Data records –

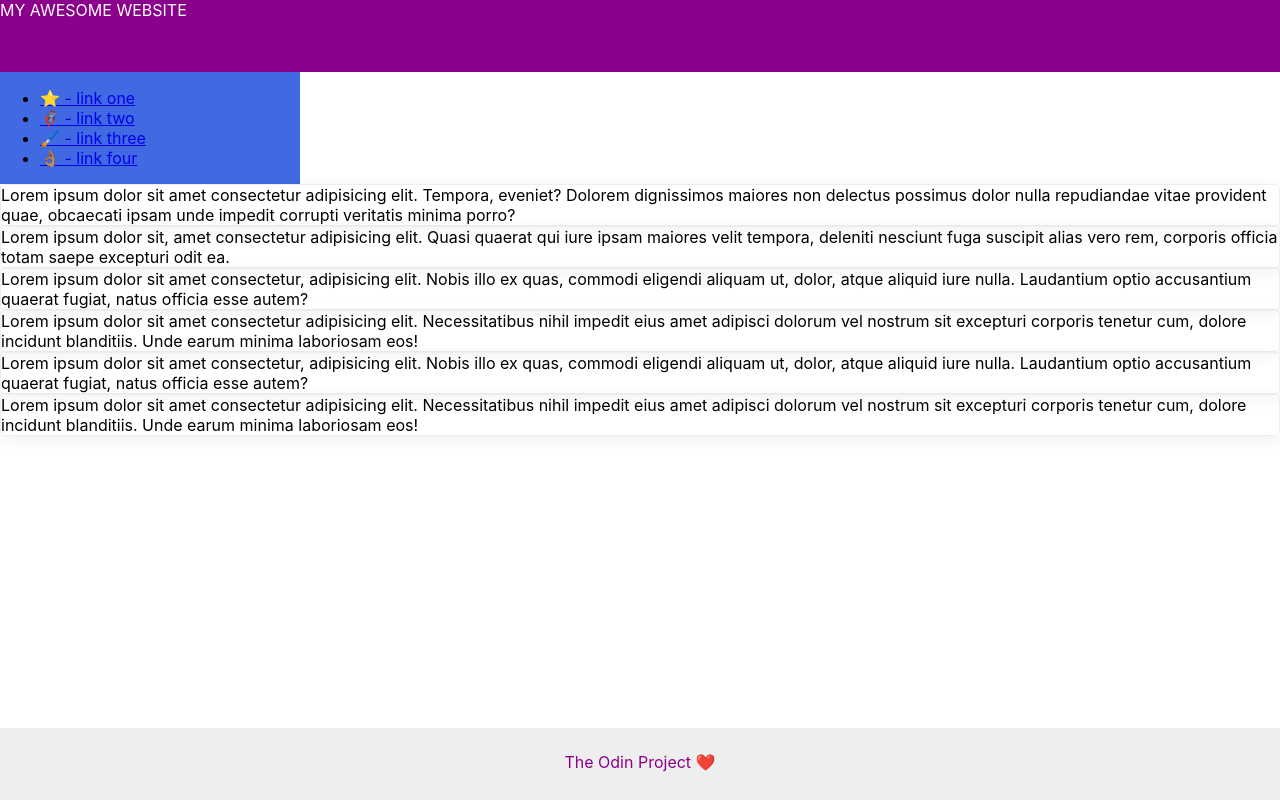
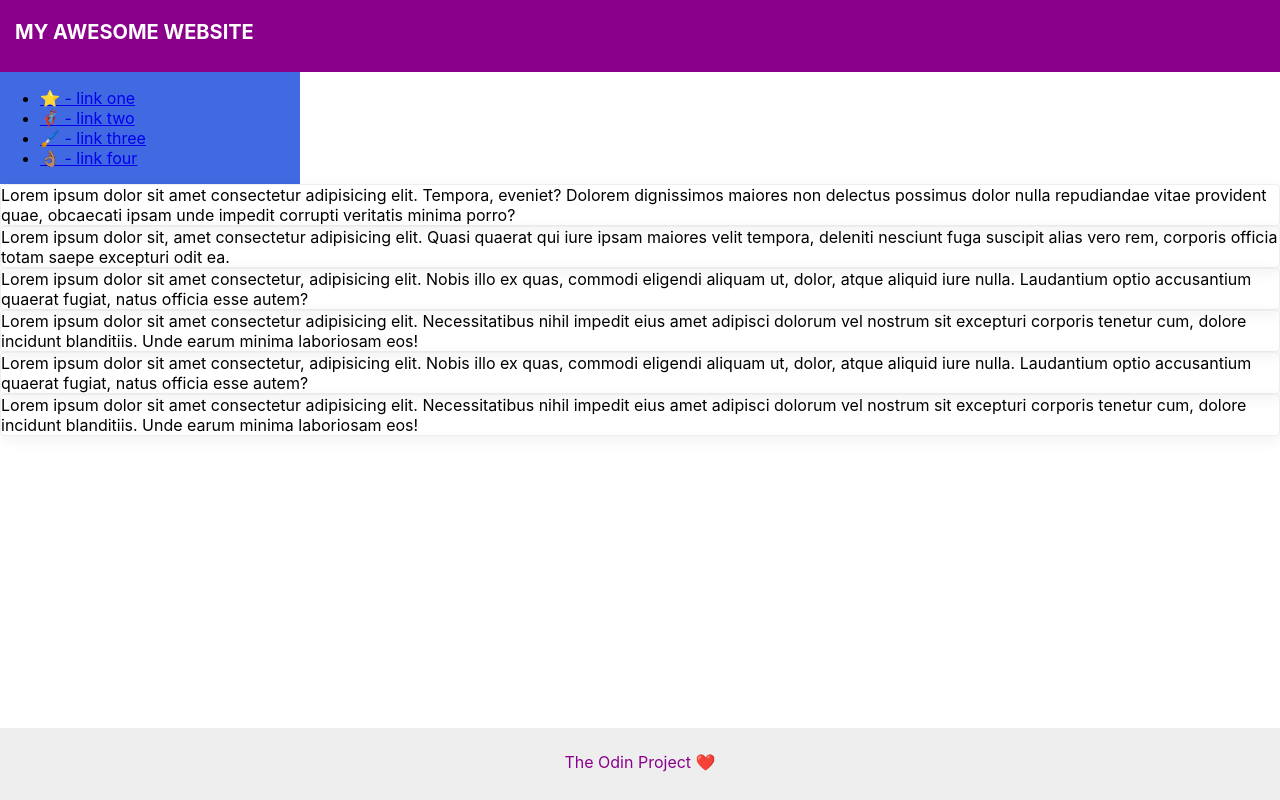
Before and after one commit to nd31pr0/Flex, a plain HTML site: page 07-flex-layout-2/index.html in a window 1280 px wide. Drawn offline with Linux system fonts and the light colour scheme.

Commit message:
Adjust header text to fit in place

```diff
--- a/07-flex-layout-2/index.html
+++ b/07-flex-layout-2/index.html
@@ -9,7 +9,8 @@
   </head>
   <body>
     <div class="container">
-        <div class="header"> MY AWESOME WEBSITE
+        <div class="header">
+            <p>MY AWESOME WEBSITE</p>
         </div>
 
         <div class="sidebar">
--- a/07-flex-layout-2/style.css
+++ b/07-flex-layout-2/style.css
@@ -13,6 +13,11 @@ body {
     height: 72px;
     background: darkmagenta;
     color: white;
+  }
+  .header p {
+    padding-left: 15px;
+    font-weight: bold;
+    font-size: 20px;
   }
 
   .footer {
```
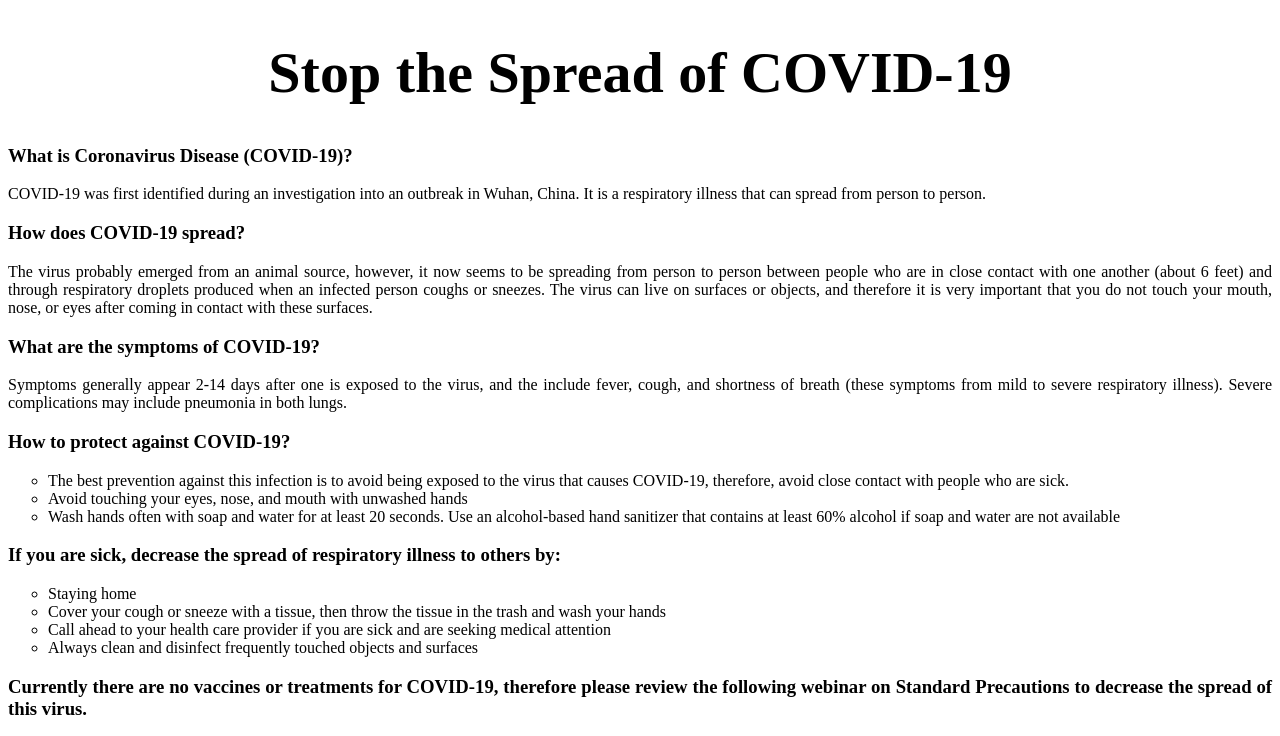
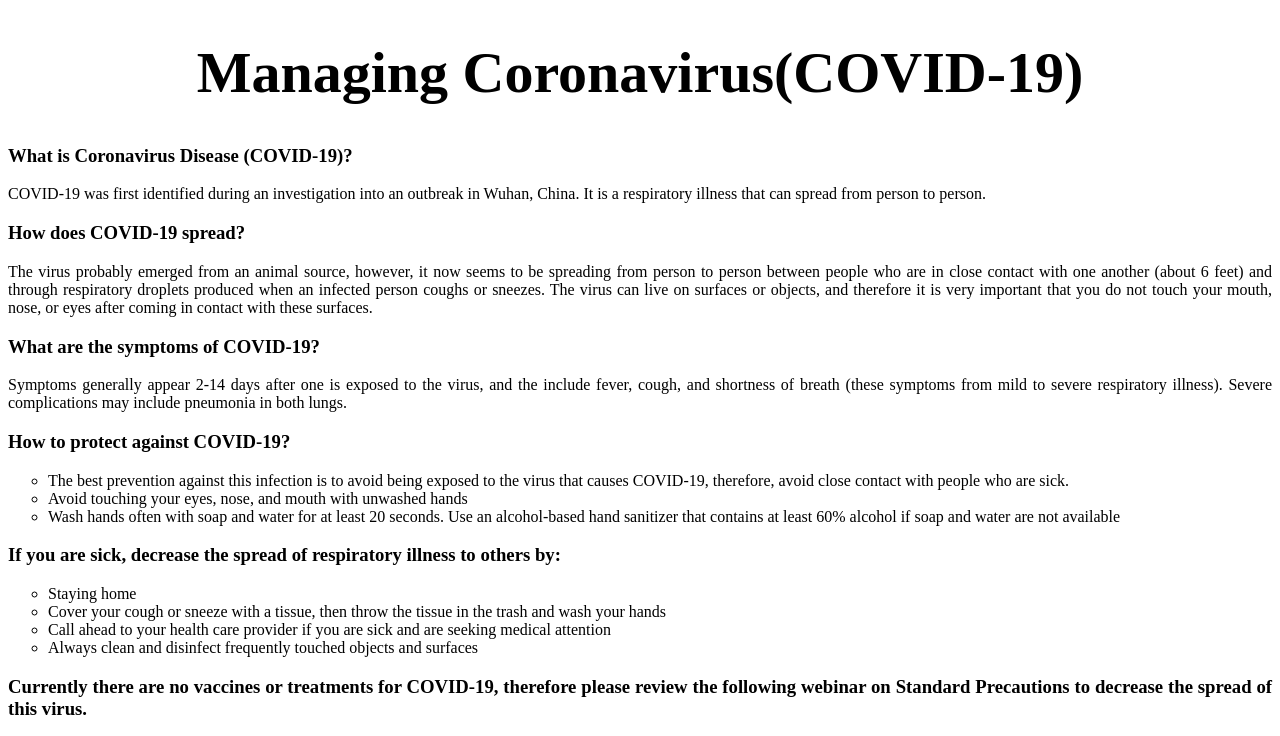
Before and after one commit to BrianAntoine/healthyclassroom2, a plain HTML site: page index.html in a window 1280 px wide. Shown: the top 736 px of the page. Drawn offline with Linux system fonts and the light colour scheme; grey boxes are pictures that could not be loaded.

Commit message:
Update index.html

```diff
--- a/index.html
+++ b/index.html
@@ -18,7 +18,7 @@
 	<body>
 		<div class="container">
 		<div class="a">
-	<h1>Stop the Spread of COVID-19  </h1>
+	<h1>Managing Coronavirus(COVID-19) </h1>
 </div>
 	 <!--iframe  width="400" height="400" src="https://www.youtube.com/embed/3SjuCQLVvdQ" frameborder="0" allowfullscreen></iframe>-->
 	</div>
```
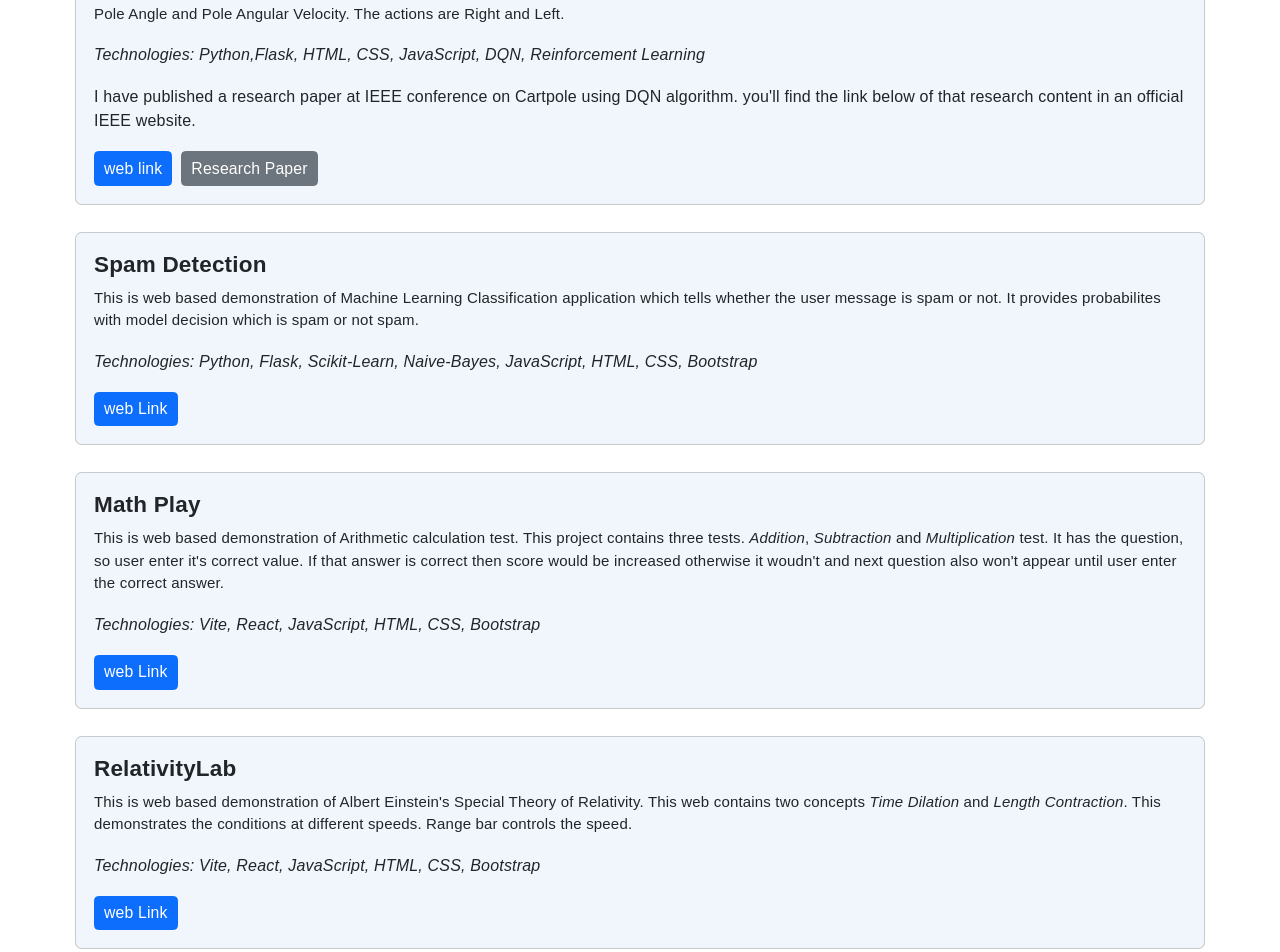
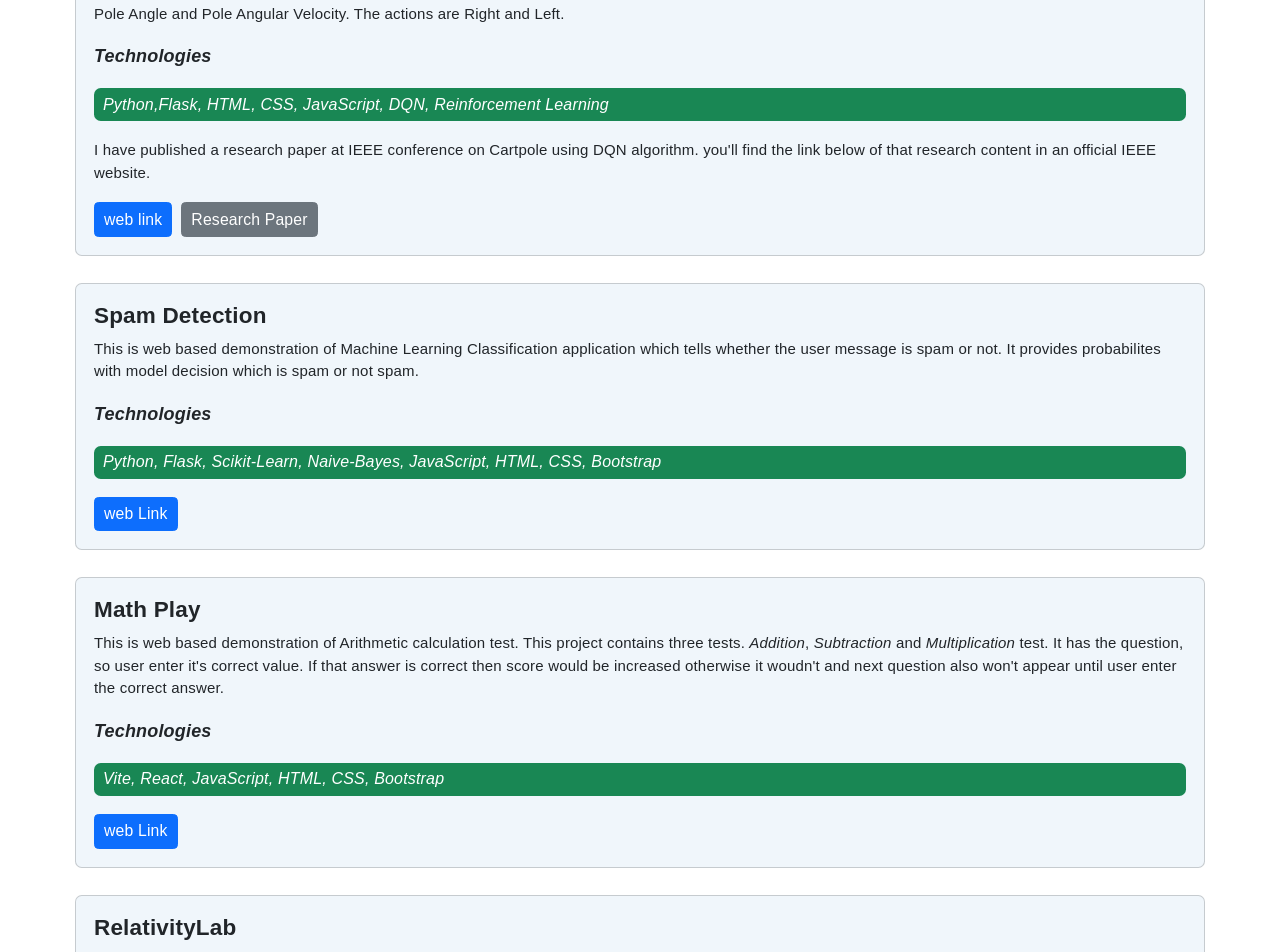
Before and after one commit to einstein2306/portfolio, a React app: page /projects in a window 1280 px wide. Shown: the part 260-1212 px from the top of the page. Built offline with nearby package versions, Linux system fonts and the light colour scheme; the HTML template or start-up script is replaced by a standard one.

Commit message:
added styles to the technologies

```diff
--- a/src/components/projects.jsx
+++ b/src/components/projects.jsx
@@ -8,9 +8,10 @@ export default function Project() {
                         <div className="card-body">
                             <h5 className='card-title fw-bold'>Cartpole Balancer using Deep Q-Network</h5>
                             <p className="proj-1 card-text">This is web based demonstration of game. It has both Usermode and AI mode to play. The goal is to keep the pole straight which is continuously falling by moving the cart right and left. Here AI was trained by the algorithm called DQN (Deep Q-Network). The whole concept belongs to Reinforcement Learning. It chooses best action based on the highest Q-value among all actions. This game has four states and two actions. The states are Cart Position, Cart Velocity, Pole Angle and Pole Angular Velocity. The actions are Right and Left.</p>
-                            <p><em>Technologies: Python,Flask, HTML, CSS, JavaScript, DQN, Reinforcement Learning</em></p>
-                            <p>I have published a research paper at IEEE conference on Cartpole using DQN algorithm. you'll find the link below of that research content in an official IEEE website.</p>
-                            <div className="d-flex justify-content-left gap-2">
+                            <p className="fs-6 fw-bold"><em>Technologies</em></p>
+                            <p className="bg-success text-white p-1 rounded "><em className="ms-1">Python,Flask, HTML, CSS, JavaScript, DQN, Reinforcement Learning</em></p>
+                            <p className="proj-1 card-text">I have published a research paper at IEEE conference on Cartpole using DQN algorithm. you'll find the link below of that research content in an official IEEE website.</p>
+                            <div className="d-flex justify-content-left gap-2 mt-1">
                                 <a href="https://cartpole.pythonanywhere.com/" target="_blank" rel="noopener noreferrer" className="btn btn-primary btn-sm">web link</a>
                                 <a href="https://ieeexplore.ieee.org/abstract/document/11158143" target="_blank" rel="noopener noreferrer" className="btn btn-secondary btn-sm">Research Paper</a>
                             </div>
@@ -22,8 +23,11 @@ export default function Project() {
                         <div className="card-body ">
                             <h5 className='card-title fw-bold'>Spam Detection</h5>
                             <p className="proj-1 card-text">This is web based demonstration of Machine Learning Classification application which tells whether the user message is spam or not. It provides probabilites with model decision which is spam or not spam.</p>
-                            <p><em>Technologies: Python, Flask, Scikit-Learn, Naive-Bayes, JavaScript, HTML, CSS, Bootstrap</em></p>
-                            <a href="https://yaswanth24.pythonanywhere.com/" target="_blank" rel="noopener noreferrer" className="btn btn-primary btn-sm">web Link</a>
+                            <p className="fs-6 fw-bold"><em>Technologies</em></p>
+                            <p className="bg-success text-white p-1 rounded"><em className="ms-1">Python, Flask, Scikit-Learn, Naive-Bayes, JavaScript, HTML, CSS, Bootstrap</em></p>
+                            <div className="d-flex justify-content-left gap-2 mt-1">
+                                <a href="https://yaswanth24.pythonanywhere.com/" target="_blank" rel="noopener noreferrer" className="btn btn-primary btn-sm">web Link</a>
+                            </div>
                         </div>
                     </div>
                 </section>
@@ -32,18 +36,24 @@ export default function Project() {
                         <div className="card-body ">
                             <h5 className='card-title fw-bold'>Math Play</h5>
                             <p className="proj-1 card-text">This is web based demonstration of Arithmetic calculation test. This project contains three tests. <em>Addition</em>, <em>Subtraction</em> and <em>Multiplication</em> test. It has the question, so user enter it's correct value. If that answer is correct then score would be increased otherwise it woudn't and next question also won't appear until user enter the correct answer.</p>
-                            <p><em>Technologies: Vite, React, JavaScript, HTML, CSS, Bootstrap</em></p>
-                            <a href="https://math-play-seven.vercel.app/" target="_blank" rel="noopener noreferrer" className="btn btn-primary btn-sm">web Link</a>
+                            <p className="fs-6 fw-bold"><em>Technologies</em></p>
+                            <p className="bg-success text-white p-1 rounded"><em className="ms-1">Vite, React, JavaScript, HTML, CSS, Bootstrap</em></p>
+                            <div className="d-flex justify-content-left gap-2 mt-1">
+                                <a href="https://math-play-seven.vercel.app/" target="_blank" rel="noopener noreferrer" className="btn btn-primary btn-sm">web Link</a>
+                            </div>
                         </div>
                     </div>
                 </section>
                 <section className='mt-4 mb-2'>
                     <div className="card det">
-                        <div className="card-body ">
+                        <div className="card-body">
                             <h5 className='card-title fw-bold'>RelativityLab</h5>
                             <p className="proj-1 card-text">This is web based demonstration of Albert Einstein's Special Theory of Relativity. This web contains two concepts <em>Time Dilation</em> and <em>Length Contraction</em>. This demonstrates the conditions at different speeds. Range bar controls the speed. </p>
-                            <p><em>Technologies: Vite, React, JavaScript, HTML, CSS, Bootstrap</em></p>
-                            <a href="https://relativitylab.vercel.app/" target="_blank" rel="noopener noreferrer" className="btn btn-primary btn-sm">web Link</a>
+                            <p className="fs-6 fw-bold"><em>Technologies</em></p>
+                            <p className="bg-success text-white p-1 rounded"><em className="ms-1">Vite, React, JavaScript, HTML, CSS, Bootstrap</em></p>
+                            <div className="d-flex justify-content-left gap-2 mt-1">
+                                <a href="https://relativitylab.vercel.app/" target="_blank" rel="noopener noreferrer" className="btn btn-primary btn-sm">web Link</a>
+                            </div>
                         </div>
                     </div>
                 </section>
```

Problem requirements –
Search the records line by line for the word "header" and copy every line where it appears.

Worked solution –
Adjust header text to fit in place
-        <div class="header"> MY AWESOME WEBSITE
+        <div class="header">
+  .header p {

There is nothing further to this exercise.